Recent headlines show a rise in the widespread use of data and social media tools for a wide range of purposes including marketing, political micro-targeting, and even credit scoring. These activities fall under the ecosystem of digital marketing. To understand this ecosystem, the first question to ask is how did this whole infrastructure emerge? How can this ecosystem and infrastructure be studied?
This is a challenge being taken on by Dr Anne Helmond and Fernando van der Vlist of the University of Amsterdam; who are trying to historicize the development of this infrastructure, understand how this has emerged over time and how it has changed over the recent years. It is no doubt that advertising and marketing have become engrained in the core of the ad-supported web space, particularly on social media platforms like Facebook. As their role continues to grow, understanding their growth is key.
To understand these developments, the first step needs to be looking at how the web’s history is recorded. Among the first steps taken to archive the web is the Internet Archive, which records snapshots of web pages in different points of time and whoever has the URL can view the archive to see what records exist of that URL. The Internet Archive is the first archiving initiative, launched in 1996 and holds over 327 billion web pages in its archive.
This way of archiving was sufficient in the early days of the web when the web had static self-contained web pages with textual content and some images. The Internet Archive records the chronological evolution of websites. One can even see how YouTube looked like in its early days.
Over time, more institutions emerged with tries to archive the web. We now also see national libraries taking an initiative – the Library of Congress being one example focusing on archive a special collection of websites around historical events like ‘9/11’ and the Iraq war. Some of these institutions focus on a more local approach by archiving only their country’s part of the web. The UK Web Archive is one example, which archives only UK-based websites.
There have been different strategies that have emerged over archiving. A group called ‘Archiveteam‘ focuses on archiving parts of the web which are in danger of deletion. For example, when Yahoo! took over GeoCities and decided to shut it down, risking millions of early web pages to be deleted, ‘Archiveteam’ acted and archived it.
However, as the web continued to grow and became more dynamic, the task of archiving becomes more and more challenging. Many websites and platforms are now increasingly personalised and updated frequently. Many of these platforms, particularly social media platforms, are behind a login-wall. When an archiving crawler visits these pages, all it can record is the login page, and that’s it. This poses a challenge to archive and study how these platforms have evolved.
The Internet Archive found a creative solution, by creating a Facebook profile called ‘Charlie Archivist’ which would pass through the login wall and attempt to, at least, archive the public pages and profiles. But is this a proper way understand Facebook in 10 years’ time?
To tackle this challenge, Twitter donated all of their tweets to the Library of Congress for archiving purposes. Tweets are valuable data that provide insight and evidence of social trends and how they evolved. However, this became an infrastructural challenge. The library could not find a way to store and handle such a large amount of data which was constantly updated. The archive never became available to the public, and the Library of Congress decided to archive only curated tweets.

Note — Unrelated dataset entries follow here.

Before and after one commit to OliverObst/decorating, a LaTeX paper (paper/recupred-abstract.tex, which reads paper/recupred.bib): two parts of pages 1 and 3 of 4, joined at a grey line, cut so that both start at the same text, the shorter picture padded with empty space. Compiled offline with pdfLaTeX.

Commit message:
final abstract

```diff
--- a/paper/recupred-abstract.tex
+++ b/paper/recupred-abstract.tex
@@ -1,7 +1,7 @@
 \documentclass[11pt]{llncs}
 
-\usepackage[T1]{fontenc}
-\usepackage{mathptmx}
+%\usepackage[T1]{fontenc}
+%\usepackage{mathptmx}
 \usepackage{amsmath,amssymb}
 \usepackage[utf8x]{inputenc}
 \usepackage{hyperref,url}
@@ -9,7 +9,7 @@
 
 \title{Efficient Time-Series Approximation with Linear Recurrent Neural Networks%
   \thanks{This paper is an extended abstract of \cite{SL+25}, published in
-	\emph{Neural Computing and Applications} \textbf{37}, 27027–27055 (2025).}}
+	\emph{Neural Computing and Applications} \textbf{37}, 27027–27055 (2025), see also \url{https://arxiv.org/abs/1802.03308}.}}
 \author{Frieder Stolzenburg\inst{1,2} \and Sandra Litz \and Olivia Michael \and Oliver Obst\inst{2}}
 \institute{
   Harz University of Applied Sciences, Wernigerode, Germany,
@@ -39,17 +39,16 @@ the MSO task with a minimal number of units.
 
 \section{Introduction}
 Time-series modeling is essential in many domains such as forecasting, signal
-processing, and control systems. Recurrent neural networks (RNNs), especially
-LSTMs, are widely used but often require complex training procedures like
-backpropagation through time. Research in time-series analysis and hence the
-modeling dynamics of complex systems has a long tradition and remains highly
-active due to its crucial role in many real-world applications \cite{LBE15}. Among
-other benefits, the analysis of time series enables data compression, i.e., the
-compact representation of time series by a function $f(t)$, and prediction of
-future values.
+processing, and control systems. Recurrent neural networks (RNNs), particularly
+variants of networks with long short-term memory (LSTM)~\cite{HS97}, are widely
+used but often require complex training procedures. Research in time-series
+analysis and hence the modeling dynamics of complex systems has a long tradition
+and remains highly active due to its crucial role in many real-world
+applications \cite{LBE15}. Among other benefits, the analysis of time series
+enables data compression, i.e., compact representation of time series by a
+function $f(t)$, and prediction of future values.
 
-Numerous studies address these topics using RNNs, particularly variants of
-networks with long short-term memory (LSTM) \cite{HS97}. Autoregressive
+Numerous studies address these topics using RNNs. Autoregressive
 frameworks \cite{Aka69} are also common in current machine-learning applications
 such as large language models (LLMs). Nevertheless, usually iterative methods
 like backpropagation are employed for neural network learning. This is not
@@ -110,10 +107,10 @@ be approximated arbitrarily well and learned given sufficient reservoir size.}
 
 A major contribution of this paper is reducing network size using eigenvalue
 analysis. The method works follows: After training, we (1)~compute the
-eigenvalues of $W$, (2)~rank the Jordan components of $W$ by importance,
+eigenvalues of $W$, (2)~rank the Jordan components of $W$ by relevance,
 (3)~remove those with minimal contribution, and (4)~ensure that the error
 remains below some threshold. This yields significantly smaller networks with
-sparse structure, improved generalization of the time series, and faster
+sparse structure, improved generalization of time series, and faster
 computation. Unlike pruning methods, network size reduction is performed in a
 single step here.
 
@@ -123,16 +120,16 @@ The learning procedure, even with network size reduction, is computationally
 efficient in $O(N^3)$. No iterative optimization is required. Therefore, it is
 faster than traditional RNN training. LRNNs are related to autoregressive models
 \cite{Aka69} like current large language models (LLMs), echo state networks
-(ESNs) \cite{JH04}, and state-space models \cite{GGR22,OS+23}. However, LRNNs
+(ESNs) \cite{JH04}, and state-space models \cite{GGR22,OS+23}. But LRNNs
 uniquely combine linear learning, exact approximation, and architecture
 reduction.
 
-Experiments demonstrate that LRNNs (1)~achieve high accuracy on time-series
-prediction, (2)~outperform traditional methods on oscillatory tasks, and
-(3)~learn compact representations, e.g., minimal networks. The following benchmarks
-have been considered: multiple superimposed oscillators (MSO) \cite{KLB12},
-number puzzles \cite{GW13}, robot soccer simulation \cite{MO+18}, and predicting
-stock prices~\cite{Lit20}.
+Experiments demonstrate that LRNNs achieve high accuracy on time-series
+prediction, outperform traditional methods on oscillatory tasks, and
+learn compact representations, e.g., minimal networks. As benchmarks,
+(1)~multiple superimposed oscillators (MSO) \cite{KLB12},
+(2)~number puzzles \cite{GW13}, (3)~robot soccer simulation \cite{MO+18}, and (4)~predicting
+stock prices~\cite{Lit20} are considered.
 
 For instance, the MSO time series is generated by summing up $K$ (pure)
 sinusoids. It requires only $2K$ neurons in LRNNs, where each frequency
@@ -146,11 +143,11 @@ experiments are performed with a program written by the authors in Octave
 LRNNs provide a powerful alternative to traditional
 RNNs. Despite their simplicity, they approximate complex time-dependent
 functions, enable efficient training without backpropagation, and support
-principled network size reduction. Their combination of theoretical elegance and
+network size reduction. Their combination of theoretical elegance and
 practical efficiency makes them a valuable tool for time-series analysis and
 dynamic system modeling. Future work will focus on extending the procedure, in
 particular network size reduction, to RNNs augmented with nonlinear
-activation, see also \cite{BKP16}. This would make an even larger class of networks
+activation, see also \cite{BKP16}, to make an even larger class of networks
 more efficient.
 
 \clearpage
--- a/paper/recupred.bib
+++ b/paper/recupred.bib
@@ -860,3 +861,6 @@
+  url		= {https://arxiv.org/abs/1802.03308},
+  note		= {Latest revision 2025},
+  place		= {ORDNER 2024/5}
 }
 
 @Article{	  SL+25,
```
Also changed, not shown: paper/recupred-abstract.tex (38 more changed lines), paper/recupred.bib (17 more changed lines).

There have been suggestions on a need for more longitudinal studies of platforms and ecosystems, but, how do you do a longitudinal study of an ecosystem? One could start now and chronicle for the next 5 years – which would require time and dedication.
Dr Anne Helmond and Fernando van der Vlist have found one approach: making use of publically available boundary resources to historicize the development of platforms. Resources such as the developer’s technical documentation provide information about technical integration with the platform which might be APIs or other tools provided for debugging purposes. As these pages are public, they are already archived by the traditional web archives and can be looked at to understand what features, tools, and access was available to developers and how did it change over time, to understand the evolution of the platform and the ecosystem.
Looking at Facebook’s partner programs and their ‘partner badges’, Anne and Fernando find the evolution clear to study. What started in 2011 as a single badge to represent multiple platform-specific specialities evolved and by 2015, it was different badges in broader terminology that applied to the whole industry. This meant moving from partner expertise like ‘Facebook CMS’ and ‘Facebook Plugins’ to broader expertise like ‘Small Business Solutions’, ‘Content Marketing’ and ‘Community Management’.
Anne and Fernando also looked at the partners Facebook has had over time, providing insight into how their partners have increased in the early years, and decreased (some due to mergers or acquisitions of smaller partners), and then eventually stabilise as the platform grows and it becomes harder for a new agency to partner.
As the digital ecosystem and social platforms continue to expand, the archiving becomes increasingly difficult. The technique and the model proposed by Anne and Fernando is a very interesting approach that can also be replicated on other platforms to study their historical progression. Together it can also give insight into the whole digital ecosystem of social platforms and make it easier for future studies to understand the evolution of the web and social platforms.